The fourth line is some code to determine what kind of request we’re dealing with, and the subsequent lines either render a fragment to return or redirect to the page.

So far, this seems a recurring theme when I’ve been developing hypermedia applications with HTMX. By the very architectural nature, if you can support updating part of a page, return a fragment; otherwise, the browser needs to do a full page reload, so either redirect or just return the entire HTML.

HTML templating on the server is in an incredibly mature state. There are many options and excellent guides on how to structure and add automated tests for them. Importantly, they’ll all offer some composition capabilities, so the effort to return a fragment or a whole page is extremely simple.

Why is it The Future ?

Obviously, I cannot predict the future, but I do believe HTMX (or something like it) will become an increasingly popular approach for making web applications in the following years.

Recently, HTMX was announced as one of 20 projects in the GitHub Accelerator

It makes “the frontend” more accessible.

Learning React is an industry in itself. It moves quickly and changes, and there are tons to learn. I sympathise with developers who used to make fully-fledged applications being put off by modern frontend development and instead were happy to be pigeonholed into being a “backend” dev.

I’ve made reasonably complex systems in React, and whilst some of it was pretty fun, the amount you have to learn to be effective is unreasonable for most applications. React has its place, but it’s overkill for many web applications.

The hypermedia approach with HTMX is not hard to grasp, especially if you have some REST fundamentals (which many “backend” devs should have). It opens up making rich websites to a broader group of people who don’t want to learn how to use a framework and then keep up with its constantly shifting landscape.

Less churn

Even after over 10 years of React being around, it still doesn’t feel settled and mature. A few years ago, hooks were the new-fangled thing that everyone had to learn and re-write all their components with. In the last six months, my Twitter feed has been awash with debates and tutorials about this new-fangled “RSC” - react server components. Joy emoji.

Working with HTMX has allowed me to leverage things I learned 15-20 years ago that still work, like my website. The approach is also well-understood and documented, and the best practices are independent of programming languages and frameworks.

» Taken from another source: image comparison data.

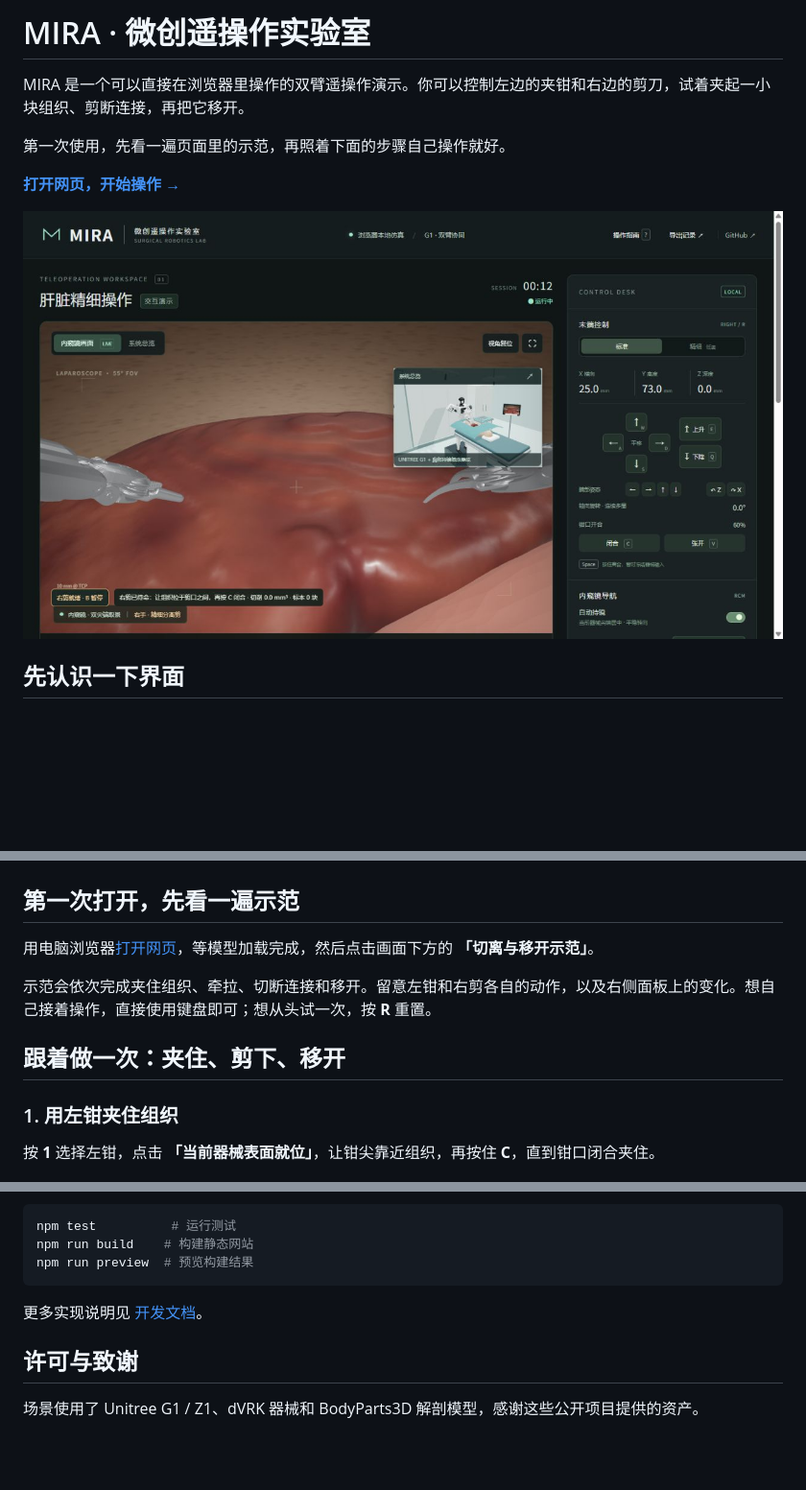
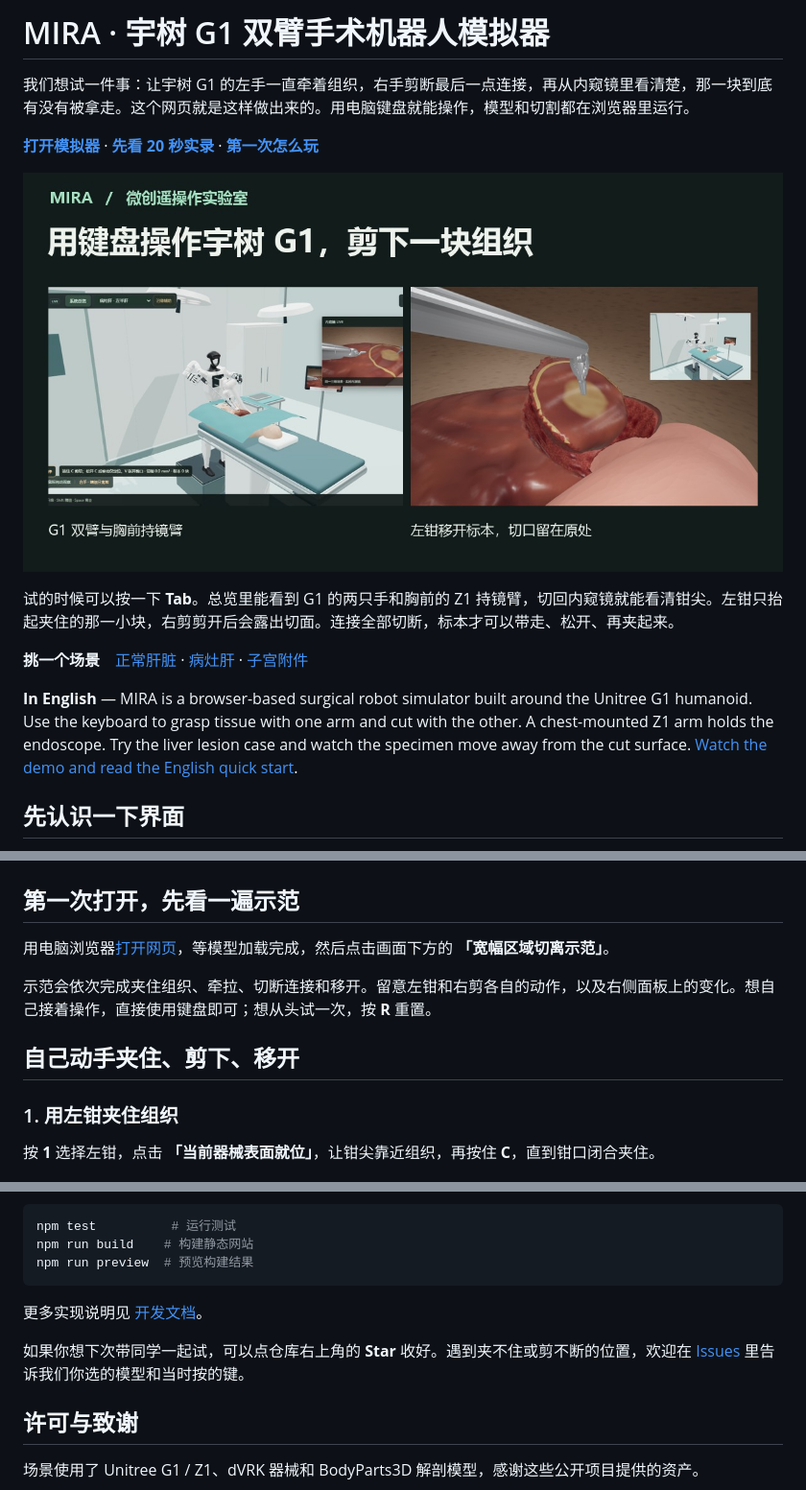
Before and after one commit to wu-make/surgical-teleop, a Markdown page: README.md, 3 parts joined by grey strips. Shown at 96% size. Rendered like a GitHub page; pictures changed too: public/media/mira-g1.jpg (added); folded sections open; blank space fills up the shorter version.

Commit message:
Introduce the Unitree G1 simulator with a filmed resection and bilingual quick start

```diff
--- a/README.md
+++ b/README.md
@@ -1,12 +1,16 @@
-# MIRA · 微创遥操作实验室
+# MIRA · 宇树 G1 双臂手术机器人模拟器
 
-MIRA 是一个可以直接在浏览器里操作的双臂遥操作演示。你可以控制左边的夹钳和右边的剪刀，试着夹起一小块组织、剪断连接，再把它移开。
+我们想试一件事：让宇树 G1 的左手一直牵着组织，右手剪断最后一点连接，再从内窥镜里看清楚，那一块到底有没有被拿走。这个网页就是这样做出来的。用电脑键盘就能操作，模型和切割都在浏览器里运行。
 
-第一次使用，先看一遍页面里的示范，再照着下面的步骤自己操作就好。
+[**打开模拟器**](https://wu-make.github.io/surgical-teleop/) · [**先看 20 秒实录**](https://wu-make.github.io/surgical-teleop/guide/#film) · [**第一次怎么玩**](https://wu-make.github.io/surgical-teleop/guide/#start)
 
-[**打开网页，开始操作 →**](https://wu-make.github.io/surgical-teleop/)
+[![宇树 G1 在手术台前，左钳把带病灶的标本从切面上移开。点击观看操作实录。](public/media/mira-g1.jpg)](https://wu-make.github.io/surgical-teleop/guide/#film)
 
-[![MIRA 的操作界面，左侧是内窥镜画面，右侧是操作面板](docs/images/workspace.jpg)](https://wu-make.github.io/surgical-teleop/)
+试的时候可以按一下 **Tab**。总览里能看到 G1 的两只手和胸前的 Z1 持镜臂，切回内窥镜就能看清钳尖。左钳只抬起夹住的那一小块，右剪剪开后会露出切面。连接全部切断，标本才可以带走、松开、再夹起来。
+
+**挑一个场景**　[正常肝脏](https://wu-make.github.io/surgical-teleop/?model=liver) · [病灶肝](https://wu-make.github.io/surgical-teleop/?model=lesion-liver) · [子宫附件](https://wu-make.github.io/surgical-teleop/?model=uterus-adnexa)
+
+**In English** — MIRA is a browser-based surgical robot simulator built around the Unitree G1 humanoid. Use the keyboard to grasp tissue with one arm and cut with the other. A chest-mounted Z1 arm holds the endoscope. Try the liver lesion case and watch the specimen move away from the cut surface. [Watch the demo and read the English quick start](https://wu-make.github.io/surgical-teleop/guide/#english).
 
 ## 先认识一下界面
 
@@ -26,11 +30,11 @@ MIRA 是一个可以直接在浏览器里操作的双臂遥操作演示。你可
 
 ## 第一次打开，先看一遍示范
 
-用电脑浏览器[打开网页](https://wu-make.github.io/surgical-teleop/)，等模型加载完成，然后点击画面下方的 **「切离与移开示范」**。
+用电脑浏览器[打开网页](https://wu-make.github.io/surgical-teleop/)，等模型加载完成，然后点击画面下方的 **「宽幅区域切离示范」**。
 
 示范会依次完成夹住组织、牵拉、切断连接和移开。留意左钳和右剪各自的动作，以及右侧面板上的变化。想自己接着操作，直接使用键盘即可；想从头试一次，按 **R** 重置。
 
-## 跟着做一次：夹住、剪下、移开
+## 自己动手夹住、剪下、移开
 
 ### 1. 用左钳夹住组织
 
@@ -117,6 +121,8 @@ npm run preview  # 预览构建结果
 
 </details>
 
+如果你想下次带同学一起试，可以点仓库右上角的 **Star** 收好。遇到夹不住或剪不断的位置，欢迎在 [Issues](https://github.com/wu-make/surgical-teleop/issues) 里告诉我们你选的模型和当时按的键。
+
 ## 许可与致谢
 
 场景使用了 Unitree G1 / Z1、dVRK 器械和 BodyParts3D 解剖模型，感谢这些公开项目提供的资产。
```
Also changed, not shown: 5 other files.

I have made the example app in Go and Clojure with no trouble at all, and I am a complete Clojure novice. Once you’ve figured out the basic syntax of a language and learned how to respond to HTTP requests, you have enough to get going; and you can re-use the architectural and design best practices without having to learn a new approach over and over again.

How much of your skills would be transferable from React if you had to work with Angular? Is it easy to switch from one react framework to another? How did you feel when class components became “bad”, and everyone wanted you to use hooks instead?


It’s just less effort!

Hotwire is a library with similar goals to HTMX, driven by the Ruby on Rails world. DHH tweeted the following.

Hotwiring Rails expresses the desire to gift a lone full-stack developer all the tools they need to build the next Basecamp, GitHub, or Shopify. Not what a team of dozens or hundreds can do if they have millions in VC to buy specialists. Renaissance tech for renaissance people.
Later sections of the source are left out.